== SOURCE MATERIAL ==

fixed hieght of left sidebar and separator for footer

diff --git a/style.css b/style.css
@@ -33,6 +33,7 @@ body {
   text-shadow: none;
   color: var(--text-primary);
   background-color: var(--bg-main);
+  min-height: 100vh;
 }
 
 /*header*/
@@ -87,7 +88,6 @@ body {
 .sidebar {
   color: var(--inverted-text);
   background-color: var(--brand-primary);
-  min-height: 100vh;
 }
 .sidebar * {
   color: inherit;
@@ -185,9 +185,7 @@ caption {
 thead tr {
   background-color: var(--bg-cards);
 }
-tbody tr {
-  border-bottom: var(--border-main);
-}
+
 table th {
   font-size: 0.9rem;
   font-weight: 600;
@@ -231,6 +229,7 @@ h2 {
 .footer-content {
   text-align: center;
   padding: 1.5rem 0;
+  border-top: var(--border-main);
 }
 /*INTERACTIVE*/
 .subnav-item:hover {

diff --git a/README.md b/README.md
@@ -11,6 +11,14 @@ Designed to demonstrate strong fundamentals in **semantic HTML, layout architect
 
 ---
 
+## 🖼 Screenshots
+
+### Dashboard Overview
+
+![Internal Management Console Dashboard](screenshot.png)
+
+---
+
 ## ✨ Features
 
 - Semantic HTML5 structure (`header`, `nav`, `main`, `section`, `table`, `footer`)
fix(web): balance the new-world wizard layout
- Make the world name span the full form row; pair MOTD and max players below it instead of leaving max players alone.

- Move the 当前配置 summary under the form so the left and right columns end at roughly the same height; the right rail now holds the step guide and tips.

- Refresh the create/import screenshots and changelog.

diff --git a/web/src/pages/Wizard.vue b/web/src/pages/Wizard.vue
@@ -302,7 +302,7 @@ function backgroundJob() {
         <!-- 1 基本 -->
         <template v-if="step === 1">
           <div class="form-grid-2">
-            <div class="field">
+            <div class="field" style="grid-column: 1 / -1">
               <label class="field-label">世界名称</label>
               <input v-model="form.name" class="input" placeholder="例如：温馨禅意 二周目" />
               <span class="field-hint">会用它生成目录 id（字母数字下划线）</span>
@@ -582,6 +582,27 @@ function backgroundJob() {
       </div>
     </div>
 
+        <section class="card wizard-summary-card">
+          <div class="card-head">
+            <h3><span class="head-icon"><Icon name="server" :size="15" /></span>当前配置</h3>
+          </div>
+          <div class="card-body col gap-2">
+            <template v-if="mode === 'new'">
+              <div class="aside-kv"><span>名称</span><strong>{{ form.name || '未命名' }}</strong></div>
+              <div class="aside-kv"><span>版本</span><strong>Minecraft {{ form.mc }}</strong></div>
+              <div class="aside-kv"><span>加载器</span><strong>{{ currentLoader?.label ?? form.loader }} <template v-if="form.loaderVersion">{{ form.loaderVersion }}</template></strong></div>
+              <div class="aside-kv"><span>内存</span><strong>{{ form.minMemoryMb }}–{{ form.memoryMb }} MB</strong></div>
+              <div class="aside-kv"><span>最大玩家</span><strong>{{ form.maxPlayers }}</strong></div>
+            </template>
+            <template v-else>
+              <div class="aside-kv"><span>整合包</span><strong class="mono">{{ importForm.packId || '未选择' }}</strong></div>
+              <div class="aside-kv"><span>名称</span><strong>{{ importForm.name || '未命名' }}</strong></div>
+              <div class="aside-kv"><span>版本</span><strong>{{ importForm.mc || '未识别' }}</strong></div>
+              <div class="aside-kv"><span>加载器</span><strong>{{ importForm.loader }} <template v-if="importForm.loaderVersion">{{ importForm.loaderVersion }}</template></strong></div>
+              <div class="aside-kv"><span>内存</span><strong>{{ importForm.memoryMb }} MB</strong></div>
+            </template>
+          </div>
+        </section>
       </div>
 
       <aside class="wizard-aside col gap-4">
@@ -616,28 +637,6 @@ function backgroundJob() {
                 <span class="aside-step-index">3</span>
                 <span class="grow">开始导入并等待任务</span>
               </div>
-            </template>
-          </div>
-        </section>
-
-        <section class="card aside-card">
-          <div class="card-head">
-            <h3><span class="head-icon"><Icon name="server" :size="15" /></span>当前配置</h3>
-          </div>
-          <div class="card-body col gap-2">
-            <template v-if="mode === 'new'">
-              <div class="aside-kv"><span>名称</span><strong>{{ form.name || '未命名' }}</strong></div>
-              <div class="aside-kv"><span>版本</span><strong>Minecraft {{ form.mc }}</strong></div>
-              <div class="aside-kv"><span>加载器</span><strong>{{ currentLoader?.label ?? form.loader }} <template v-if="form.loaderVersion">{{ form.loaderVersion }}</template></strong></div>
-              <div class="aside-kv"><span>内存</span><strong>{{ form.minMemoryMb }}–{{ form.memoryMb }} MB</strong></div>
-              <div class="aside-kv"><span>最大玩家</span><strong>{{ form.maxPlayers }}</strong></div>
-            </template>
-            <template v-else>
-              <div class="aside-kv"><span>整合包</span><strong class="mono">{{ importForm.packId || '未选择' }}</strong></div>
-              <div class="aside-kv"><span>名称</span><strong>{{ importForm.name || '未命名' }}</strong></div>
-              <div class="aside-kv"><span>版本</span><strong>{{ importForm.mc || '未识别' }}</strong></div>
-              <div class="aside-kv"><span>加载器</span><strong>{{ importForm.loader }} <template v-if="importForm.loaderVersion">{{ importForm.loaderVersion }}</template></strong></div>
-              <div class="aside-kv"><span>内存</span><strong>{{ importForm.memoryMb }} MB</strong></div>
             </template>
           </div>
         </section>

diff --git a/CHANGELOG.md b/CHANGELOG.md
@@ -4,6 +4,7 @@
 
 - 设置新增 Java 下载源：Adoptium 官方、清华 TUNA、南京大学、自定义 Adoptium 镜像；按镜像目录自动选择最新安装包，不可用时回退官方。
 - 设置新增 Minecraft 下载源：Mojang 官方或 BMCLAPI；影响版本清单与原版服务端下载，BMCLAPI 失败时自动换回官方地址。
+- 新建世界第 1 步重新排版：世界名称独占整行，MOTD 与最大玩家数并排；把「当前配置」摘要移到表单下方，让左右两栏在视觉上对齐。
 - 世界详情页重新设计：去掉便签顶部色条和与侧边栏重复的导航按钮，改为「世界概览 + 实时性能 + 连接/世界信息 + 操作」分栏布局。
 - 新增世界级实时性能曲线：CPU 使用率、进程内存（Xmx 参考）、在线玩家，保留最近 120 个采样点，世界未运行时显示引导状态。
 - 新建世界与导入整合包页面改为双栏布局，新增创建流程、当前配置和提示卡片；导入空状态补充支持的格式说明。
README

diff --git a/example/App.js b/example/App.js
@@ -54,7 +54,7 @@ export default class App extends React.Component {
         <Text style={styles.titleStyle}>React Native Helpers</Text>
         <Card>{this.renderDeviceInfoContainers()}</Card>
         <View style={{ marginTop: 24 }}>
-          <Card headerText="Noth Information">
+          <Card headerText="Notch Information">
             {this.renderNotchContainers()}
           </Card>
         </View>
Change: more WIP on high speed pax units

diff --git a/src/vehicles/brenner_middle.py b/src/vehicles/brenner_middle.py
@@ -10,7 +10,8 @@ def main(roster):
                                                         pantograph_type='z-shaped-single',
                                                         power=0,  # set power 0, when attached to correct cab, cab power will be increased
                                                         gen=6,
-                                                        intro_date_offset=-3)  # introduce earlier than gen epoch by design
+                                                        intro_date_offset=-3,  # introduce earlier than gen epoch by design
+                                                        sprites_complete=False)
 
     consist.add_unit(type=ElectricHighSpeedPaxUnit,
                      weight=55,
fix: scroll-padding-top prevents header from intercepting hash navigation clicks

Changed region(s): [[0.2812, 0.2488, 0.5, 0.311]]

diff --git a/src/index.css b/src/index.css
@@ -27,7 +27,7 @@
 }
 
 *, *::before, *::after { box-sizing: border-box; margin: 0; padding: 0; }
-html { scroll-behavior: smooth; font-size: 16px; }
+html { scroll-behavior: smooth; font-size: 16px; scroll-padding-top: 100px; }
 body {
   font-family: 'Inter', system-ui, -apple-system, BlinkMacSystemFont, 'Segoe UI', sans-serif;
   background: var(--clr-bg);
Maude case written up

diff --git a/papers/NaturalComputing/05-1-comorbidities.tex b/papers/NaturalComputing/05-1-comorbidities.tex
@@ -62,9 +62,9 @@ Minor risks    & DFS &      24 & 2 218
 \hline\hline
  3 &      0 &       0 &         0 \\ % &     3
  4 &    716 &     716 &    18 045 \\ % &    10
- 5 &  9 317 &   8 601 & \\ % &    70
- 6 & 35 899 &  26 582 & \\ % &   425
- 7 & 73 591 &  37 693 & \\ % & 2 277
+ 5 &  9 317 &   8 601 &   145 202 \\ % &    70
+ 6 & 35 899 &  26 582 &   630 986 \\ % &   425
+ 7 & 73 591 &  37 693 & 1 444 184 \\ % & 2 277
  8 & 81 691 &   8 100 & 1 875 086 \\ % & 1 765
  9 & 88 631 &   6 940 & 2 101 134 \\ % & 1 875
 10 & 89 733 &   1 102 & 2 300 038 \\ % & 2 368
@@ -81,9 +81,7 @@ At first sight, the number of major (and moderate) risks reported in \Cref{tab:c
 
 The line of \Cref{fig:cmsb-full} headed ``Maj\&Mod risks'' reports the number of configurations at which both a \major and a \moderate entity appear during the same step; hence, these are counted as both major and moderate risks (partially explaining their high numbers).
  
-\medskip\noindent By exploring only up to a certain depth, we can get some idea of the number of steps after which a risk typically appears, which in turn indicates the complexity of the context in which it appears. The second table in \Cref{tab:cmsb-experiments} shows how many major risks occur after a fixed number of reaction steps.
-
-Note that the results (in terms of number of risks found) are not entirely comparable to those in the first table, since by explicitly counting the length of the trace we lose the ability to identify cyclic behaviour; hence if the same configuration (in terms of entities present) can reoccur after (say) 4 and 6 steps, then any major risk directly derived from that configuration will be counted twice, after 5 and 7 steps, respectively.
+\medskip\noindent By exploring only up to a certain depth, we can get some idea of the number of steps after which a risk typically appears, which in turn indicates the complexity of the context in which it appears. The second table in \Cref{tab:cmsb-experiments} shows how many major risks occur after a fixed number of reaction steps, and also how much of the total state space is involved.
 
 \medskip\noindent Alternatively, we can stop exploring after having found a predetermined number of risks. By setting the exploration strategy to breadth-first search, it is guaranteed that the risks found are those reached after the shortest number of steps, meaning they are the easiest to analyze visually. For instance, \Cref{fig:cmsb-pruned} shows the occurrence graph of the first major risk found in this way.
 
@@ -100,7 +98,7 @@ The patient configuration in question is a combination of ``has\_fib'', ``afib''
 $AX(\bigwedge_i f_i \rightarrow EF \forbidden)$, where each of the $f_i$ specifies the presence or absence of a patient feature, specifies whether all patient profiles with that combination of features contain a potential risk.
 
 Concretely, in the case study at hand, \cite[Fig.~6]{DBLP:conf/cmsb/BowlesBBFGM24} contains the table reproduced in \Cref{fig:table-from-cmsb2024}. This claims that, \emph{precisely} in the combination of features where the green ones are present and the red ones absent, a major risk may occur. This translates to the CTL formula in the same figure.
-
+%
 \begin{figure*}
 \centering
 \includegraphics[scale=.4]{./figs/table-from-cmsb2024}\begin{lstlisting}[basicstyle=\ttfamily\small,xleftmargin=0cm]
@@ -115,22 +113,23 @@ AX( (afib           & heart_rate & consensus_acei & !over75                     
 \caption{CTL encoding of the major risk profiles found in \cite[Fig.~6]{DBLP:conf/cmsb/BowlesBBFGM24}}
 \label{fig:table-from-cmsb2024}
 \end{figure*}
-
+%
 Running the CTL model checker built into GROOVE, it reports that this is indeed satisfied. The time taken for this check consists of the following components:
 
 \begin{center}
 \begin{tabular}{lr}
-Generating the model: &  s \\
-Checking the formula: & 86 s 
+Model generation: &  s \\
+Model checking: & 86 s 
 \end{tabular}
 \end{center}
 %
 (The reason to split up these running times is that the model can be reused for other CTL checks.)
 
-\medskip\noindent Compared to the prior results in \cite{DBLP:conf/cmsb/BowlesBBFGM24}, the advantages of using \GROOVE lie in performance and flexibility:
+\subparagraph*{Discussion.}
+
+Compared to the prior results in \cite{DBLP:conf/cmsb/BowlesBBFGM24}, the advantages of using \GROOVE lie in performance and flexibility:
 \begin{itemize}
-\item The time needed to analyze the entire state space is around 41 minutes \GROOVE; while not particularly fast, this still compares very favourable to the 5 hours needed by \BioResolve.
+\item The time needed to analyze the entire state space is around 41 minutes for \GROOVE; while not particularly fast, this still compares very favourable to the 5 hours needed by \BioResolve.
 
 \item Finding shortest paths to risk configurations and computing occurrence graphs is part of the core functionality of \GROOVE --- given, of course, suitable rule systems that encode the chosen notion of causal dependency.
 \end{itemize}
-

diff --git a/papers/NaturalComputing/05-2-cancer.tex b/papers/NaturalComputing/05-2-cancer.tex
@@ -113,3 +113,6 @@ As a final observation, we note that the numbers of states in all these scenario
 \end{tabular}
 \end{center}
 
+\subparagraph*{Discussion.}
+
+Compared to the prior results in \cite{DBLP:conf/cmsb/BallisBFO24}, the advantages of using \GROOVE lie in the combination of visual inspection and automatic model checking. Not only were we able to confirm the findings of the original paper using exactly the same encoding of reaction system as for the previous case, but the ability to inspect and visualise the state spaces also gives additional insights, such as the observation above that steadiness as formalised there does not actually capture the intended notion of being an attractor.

===

> EXERCISE DIRECTIONS:
Copy each line containing the word "begin" from the data.

> ANSWER TO THE EXERCISE:
 \begin{figure*}
 \includegraphics[scale=.4]{./figs/table-from-cmsb2024}\begin{lstlisting}[basicstyle=\ttfamily\small,xleftmargin=0cm]
 \begin{center}
 \begin{tabular}{lr}
 \begin{itemize}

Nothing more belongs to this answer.